Assessment is primarily carried out by coursework and the dissertation, although some examinations may be used particularly in language acquisition classes.
Full-year units will normally be completed by the end of the second term with coursework usually due in June. Some half-year units taught in the autumn term may have coursework deadlines in January.
The Research Training in Classics module is not assessed, but attendance is compulsory.
Part-time students will take two taught modules in their first year, and a third taught module plus dissertation in their second year. Each of these elements will normally be examined in the year in which it is taken.
Successful applicants will usually have the following qualities:
- An openness to new themes and current interpretations of the classics
- An ability to relate disparate areas of study and work with different frameworks
- Previous experience of learning either Greek or Latin for at least one year at undergraduate level.
- IELTS: 6.5 overall. Writing 7.0. No other subscore lower than 5.5.
- Pearson Test of English: 61 overall. Writing 69. No other subscore lower than 51.
- Trinity College London Integrated Skills in English (ISE): ISE III.
- Cambridge English: Advanced (CAE) grade C.
Normally a UK 2:1 (Honours) or equivalent, with experience of Latin or Greek at undergraduate degree level or equivalent. We will consider high 2:2 or relevant work experience. Candidates with professional qualifications in an associated area will also be considered. Where a ‘high 2:2’ is considered, we would normally define this as reflecting a profile of 57% or above.
International & EU requirements
English language requirements
All teaching at Royal Holloway (apart from some language courses) is in English. You will therefore need to have good enough written and spoken English to cope with your studies right from the start.
The scores we require

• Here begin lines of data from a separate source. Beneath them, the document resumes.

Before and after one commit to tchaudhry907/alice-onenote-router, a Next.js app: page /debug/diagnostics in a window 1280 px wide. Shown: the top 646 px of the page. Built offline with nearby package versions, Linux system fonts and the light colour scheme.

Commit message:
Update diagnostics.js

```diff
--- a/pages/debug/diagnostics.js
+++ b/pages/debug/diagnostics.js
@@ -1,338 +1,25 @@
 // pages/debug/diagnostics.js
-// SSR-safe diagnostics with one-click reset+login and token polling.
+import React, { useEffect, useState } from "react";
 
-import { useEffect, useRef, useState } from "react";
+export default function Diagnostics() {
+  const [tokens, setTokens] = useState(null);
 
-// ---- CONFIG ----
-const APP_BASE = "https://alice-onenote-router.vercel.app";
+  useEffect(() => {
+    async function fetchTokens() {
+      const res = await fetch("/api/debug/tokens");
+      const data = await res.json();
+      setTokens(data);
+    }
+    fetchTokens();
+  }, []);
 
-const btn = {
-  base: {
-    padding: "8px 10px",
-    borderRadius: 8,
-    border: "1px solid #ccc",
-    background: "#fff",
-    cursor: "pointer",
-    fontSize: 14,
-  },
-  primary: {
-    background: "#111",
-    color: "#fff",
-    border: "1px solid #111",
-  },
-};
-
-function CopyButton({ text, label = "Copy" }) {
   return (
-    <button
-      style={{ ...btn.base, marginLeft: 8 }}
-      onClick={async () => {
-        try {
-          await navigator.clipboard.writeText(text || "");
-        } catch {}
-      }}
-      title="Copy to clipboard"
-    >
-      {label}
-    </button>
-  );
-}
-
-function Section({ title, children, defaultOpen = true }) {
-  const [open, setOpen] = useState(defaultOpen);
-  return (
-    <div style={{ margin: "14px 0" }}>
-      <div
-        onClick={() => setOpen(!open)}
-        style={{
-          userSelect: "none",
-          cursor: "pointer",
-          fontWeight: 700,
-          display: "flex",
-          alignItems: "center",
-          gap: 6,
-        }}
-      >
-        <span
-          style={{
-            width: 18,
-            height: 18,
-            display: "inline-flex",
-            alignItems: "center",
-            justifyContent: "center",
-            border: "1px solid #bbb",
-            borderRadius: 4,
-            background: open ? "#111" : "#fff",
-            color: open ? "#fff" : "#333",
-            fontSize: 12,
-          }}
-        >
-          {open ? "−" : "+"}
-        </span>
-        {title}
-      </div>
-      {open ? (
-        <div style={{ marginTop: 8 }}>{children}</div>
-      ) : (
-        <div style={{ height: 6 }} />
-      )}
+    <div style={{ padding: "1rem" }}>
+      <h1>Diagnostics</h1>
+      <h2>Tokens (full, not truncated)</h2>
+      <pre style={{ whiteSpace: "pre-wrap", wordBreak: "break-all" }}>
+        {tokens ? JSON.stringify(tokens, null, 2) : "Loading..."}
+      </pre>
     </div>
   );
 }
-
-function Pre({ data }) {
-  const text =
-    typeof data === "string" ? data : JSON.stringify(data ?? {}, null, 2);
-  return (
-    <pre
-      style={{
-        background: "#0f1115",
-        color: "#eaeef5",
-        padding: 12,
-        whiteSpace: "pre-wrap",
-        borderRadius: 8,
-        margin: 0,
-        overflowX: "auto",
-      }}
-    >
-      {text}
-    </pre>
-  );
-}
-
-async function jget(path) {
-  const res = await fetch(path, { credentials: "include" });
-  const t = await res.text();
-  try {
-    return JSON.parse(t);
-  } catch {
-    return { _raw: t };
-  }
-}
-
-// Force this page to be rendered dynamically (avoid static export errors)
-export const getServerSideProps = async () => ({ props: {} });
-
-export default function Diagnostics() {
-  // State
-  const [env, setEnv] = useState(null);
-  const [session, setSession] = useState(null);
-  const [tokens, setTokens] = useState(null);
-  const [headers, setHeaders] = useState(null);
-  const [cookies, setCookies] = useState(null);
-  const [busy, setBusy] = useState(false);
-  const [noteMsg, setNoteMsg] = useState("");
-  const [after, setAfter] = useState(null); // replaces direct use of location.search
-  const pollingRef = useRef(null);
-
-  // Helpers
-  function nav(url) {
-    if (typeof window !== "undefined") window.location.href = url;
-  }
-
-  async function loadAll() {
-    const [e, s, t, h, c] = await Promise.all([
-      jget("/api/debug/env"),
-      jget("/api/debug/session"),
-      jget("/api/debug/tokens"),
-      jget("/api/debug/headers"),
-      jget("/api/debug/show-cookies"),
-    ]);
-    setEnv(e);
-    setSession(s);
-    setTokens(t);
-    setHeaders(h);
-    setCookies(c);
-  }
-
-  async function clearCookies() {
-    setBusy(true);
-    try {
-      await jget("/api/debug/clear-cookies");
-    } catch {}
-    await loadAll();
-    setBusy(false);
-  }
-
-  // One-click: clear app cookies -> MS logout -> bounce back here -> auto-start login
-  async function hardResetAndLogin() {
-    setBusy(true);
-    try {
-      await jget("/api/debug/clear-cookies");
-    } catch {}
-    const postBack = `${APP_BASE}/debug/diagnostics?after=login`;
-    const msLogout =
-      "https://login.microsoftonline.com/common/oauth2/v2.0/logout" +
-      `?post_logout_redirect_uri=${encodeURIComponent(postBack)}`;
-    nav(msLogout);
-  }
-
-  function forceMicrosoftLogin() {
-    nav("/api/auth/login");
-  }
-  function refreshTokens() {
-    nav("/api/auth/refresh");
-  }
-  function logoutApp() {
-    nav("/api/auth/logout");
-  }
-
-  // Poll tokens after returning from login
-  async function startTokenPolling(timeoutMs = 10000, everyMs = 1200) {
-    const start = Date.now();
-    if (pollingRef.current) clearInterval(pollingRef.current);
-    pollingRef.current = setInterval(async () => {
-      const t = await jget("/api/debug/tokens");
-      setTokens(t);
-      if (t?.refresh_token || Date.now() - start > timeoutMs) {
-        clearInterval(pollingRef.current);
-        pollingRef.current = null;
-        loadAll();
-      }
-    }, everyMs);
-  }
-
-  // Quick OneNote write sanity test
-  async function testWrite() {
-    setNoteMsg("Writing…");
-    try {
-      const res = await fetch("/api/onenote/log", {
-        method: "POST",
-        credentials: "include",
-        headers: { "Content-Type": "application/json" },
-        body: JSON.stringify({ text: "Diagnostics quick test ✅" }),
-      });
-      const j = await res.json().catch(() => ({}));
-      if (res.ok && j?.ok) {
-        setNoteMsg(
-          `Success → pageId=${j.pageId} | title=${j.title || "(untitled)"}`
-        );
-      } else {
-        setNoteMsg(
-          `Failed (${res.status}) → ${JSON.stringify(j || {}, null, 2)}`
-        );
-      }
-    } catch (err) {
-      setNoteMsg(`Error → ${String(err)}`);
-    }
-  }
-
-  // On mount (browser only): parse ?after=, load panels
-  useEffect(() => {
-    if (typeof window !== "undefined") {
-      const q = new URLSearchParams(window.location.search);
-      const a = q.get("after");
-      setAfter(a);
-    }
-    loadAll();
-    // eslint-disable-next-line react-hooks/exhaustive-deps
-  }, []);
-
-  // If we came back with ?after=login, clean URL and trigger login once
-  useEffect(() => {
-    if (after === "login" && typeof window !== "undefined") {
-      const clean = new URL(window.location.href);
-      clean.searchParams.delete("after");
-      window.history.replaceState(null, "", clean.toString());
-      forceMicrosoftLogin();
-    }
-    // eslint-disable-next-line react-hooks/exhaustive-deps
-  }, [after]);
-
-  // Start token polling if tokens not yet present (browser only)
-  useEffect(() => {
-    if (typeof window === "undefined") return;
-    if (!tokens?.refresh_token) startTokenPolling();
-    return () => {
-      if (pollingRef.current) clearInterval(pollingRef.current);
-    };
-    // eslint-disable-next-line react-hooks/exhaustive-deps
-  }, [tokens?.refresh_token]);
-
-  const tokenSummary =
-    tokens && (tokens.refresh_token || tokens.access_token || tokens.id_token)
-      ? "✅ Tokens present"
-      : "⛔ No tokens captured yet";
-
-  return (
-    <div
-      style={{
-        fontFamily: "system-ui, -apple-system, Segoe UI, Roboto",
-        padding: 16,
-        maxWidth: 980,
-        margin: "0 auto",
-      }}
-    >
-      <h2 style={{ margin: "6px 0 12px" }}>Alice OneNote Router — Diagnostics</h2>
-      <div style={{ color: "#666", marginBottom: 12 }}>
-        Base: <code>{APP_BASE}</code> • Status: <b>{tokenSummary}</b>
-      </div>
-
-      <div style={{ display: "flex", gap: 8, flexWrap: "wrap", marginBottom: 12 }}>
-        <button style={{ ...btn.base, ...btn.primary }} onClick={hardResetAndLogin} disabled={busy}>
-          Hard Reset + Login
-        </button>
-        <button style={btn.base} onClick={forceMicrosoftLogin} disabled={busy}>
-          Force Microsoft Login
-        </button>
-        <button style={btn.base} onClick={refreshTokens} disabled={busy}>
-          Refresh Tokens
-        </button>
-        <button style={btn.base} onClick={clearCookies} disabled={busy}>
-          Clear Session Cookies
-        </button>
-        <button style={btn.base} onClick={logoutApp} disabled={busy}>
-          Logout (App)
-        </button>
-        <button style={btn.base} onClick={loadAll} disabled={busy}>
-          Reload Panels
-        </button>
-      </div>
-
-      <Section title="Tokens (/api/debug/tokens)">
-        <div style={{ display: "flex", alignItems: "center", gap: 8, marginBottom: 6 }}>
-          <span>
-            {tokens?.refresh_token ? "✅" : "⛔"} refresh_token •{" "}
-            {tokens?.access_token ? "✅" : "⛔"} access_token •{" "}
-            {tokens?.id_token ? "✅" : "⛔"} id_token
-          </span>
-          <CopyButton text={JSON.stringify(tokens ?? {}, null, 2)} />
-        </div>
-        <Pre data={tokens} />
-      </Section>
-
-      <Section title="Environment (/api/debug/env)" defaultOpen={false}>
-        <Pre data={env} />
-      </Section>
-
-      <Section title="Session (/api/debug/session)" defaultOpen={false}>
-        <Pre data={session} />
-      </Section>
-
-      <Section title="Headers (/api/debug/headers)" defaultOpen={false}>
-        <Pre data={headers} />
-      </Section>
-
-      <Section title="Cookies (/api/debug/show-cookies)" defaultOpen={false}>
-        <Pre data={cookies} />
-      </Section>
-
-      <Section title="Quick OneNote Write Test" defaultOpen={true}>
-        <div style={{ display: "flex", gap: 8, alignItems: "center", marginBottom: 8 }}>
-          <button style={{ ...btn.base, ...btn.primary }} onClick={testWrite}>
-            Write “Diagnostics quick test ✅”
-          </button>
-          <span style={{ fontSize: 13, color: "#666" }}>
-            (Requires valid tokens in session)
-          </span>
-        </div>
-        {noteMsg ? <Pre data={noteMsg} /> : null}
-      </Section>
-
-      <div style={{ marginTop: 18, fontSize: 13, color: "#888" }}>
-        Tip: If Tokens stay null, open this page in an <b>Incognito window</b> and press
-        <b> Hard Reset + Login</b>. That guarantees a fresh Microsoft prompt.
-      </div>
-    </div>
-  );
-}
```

For more information about country-specific entry requirements for your country please see here.
Your future career
Graduates of classical degrees have much to offer potential employers having developed a range of transferable skills, both practical and theoretical, whilst studying with us.
In recent years, PhD graduates, many of whom have progressed from our MA programmes, have taken up academic positions at Oxford, Bristol and Roehampton Universities. Outside of academia, our graduates have embarked on teaching careers in the UK and overseas, undertaken archaeological and museum work and pursued careers in journalism, finance, politics and the arts.
Fees & funding
Home and EU students tuition fee per year*: £7700
International students tuition fee per year**: £16400
Other essential costs***: None, but should you decide to take modules which are delivered in Central London then travel will be required
* and ** These tuition fees apply to students enrolled on a full-time basis. Students studying part-time are charged a pro-rata tuition fee, usually equivalent to approximately half the full-time fee. Please email email@example.com for further information on part-time fees. All postgraduate fees are subject to inflationary increases. Royal Holloway's policy is that any increases in fees will not exceed 5% for continuing students. For further information see tuition fees and our terms and conditions.
Please note that for research programmes, we adopt the minimum fee level recommended by the UK Research Councils for the Home/EU tuition fee. Each year, the fee level is adjusted in line with inflation (currently, the measure used is the Treasury GDP deflator). Fees displayed here are therefore subject to change and are usually confirmed in the spring of the year of entry. For more information on the Research Council Indicative Fee please see the RCUK website.
*** These estimated costs relate to studying this particular degree programme at Royal Holloway. Costs, such as accommodation, food, books and other learning materials and printing, have not been included.